EXERCISE INPUT:
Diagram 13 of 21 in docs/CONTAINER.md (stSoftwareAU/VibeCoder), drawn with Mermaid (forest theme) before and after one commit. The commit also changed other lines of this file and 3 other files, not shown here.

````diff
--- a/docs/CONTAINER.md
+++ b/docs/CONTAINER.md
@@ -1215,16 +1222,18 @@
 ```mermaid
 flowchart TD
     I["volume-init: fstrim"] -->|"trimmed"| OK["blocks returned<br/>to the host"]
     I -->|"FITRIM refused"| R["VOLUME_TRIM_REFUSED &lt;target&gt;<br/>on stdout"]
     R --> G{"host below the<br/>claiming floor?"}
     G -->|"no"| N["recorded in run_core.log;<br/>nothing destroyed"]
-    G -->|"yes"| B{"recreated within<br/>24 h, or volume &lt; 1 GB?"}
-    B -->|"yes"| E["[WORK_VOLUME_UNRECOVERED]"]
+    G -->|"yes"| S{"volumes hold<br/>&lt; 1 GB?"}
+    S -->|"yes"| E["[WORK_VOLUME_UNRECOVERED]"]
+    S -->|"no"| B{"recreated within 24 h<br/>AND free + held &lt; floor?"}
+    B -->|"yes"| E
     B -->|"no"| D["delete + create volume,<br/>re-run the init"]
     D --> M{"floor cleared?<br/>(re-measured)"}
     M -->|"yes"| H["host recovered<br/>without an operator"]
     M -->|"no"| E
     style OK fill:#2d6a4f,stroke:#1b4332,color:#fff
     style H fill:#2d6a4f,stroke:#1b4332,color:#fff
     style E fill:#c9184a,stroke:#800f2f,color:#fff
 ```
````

PROMPT: Tally the lines of the records above that contain the word "stroke". Give only the total.

OUTPUT BELOW: 3